Their petition published on the front page of left-wing newspaper Liberation came a day after the surfacing of another sex scandal, which triggered the resignation of the vice-president of France’s lower house of parliament, Denis Baupin.
The French have long been indulgent of their leaders’ infidelities and the media has largely avoided raking over the private lives of politicians.
While the Strauss-Kahn scandal in 2011 unleashed a soul-searching debate within France about sexual abuse that goes undeclared or undetected in the upper echelons of power, the petition in Liberation said too many women still remained silent for fear of damaging their career or political party.
Signed by 500 politicians, mostly women but many men too, the petition condemned what it called an Omerta, or a Mafia-like code of silence on unwelcome sexual advances, from harassment to acts of outright aggression.

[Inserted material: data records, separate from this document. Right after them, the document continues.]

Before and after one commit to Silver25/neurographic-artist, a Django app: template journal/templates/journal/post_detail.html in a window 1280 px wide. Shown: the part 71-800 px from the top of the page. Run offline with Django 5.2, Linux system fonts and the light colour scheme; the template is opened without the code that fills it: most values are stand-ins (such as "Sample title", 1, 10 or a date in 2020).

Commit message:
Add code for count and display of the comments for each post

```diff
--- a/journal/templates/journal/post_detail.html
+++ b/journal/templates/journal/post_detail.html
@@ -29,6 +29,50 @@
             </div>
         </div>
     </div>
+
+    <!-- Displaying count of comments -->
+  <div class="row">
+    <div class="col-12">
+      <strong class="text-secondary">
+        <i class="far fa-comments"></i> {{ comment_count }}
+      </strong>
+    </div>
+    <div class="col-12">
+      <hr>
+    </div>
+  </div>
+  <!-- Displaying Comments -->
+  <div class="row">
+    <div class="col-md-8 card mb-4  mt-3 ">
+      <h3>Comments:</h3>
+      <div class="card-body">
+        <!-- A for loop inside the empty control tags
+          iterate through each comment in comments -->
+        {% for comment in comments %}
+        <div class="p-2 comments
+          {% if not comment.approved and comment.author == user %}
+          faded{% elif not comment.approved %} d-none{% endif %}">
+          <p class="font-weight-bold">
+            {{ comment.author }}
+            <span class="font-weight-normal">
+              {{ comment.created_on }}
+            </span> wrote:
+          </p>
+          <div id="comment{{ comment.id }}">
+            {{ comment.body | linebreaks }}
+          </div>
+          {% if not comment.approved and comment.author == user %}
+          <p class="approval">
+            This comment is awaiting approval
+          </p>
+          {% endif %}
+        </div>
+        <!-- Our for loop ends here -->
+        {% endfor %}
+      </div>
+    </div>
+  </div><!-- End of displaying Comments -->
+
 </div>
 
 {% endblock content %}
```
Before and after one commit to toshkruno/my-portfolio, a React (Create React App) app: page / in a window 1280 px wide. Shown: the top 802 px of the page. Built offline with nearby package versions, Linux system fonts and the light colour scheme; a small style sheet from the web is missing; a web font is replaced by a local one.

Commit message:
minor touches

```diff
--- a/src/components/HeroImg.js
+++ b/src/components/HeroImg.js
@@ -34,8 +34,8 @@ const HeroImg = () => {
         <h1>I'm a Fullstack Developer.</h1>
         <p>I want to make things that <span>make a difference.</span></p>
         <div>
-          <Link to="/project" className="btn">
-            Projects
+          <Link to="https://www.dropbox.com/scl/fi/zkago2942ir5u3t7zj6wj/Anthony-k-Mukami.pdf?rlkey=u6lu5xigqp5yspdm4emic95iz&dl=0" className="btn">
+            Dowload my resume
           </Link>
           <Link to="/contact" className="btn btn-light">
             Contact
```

“End the Omerta” was the slogan adopted by the group behind Tuesday’s appeal, which stated: “It’s time to speak out, to bring this impunity to an end, time for men to change their behavior rather than for women to adapt to it.”
The petition appeared hours before the public prosecutor’s office said it was opening an inquiry after several women went public on Monday with accusations of harassment against Baupin.
Baupin denies wrongdoing. On Monday he quit his post as vice-president of France’s National Assembly and said he would pursue his accusers for defamation.
His wife, Housing Minister Emmanuelle Cosse whom he married last year, said in a radio interview on Tuesday that she had known nothing about the matter until this week and it was now for the justice system to tackle.
In 2011 Strauss-Kahn was the runaway favorite to become France’s next president, but he was forced to resign from the Washington-based International Monetary Fund and abandon his political ambitions after his arrest on sex crime accusations.
The sex assault charges based on the accusations of hotel maid Nafissatou Diallo were ultimately dropped but the Frenchman later reached a financial settlement in civil proceedings.
Editing by Richard Lough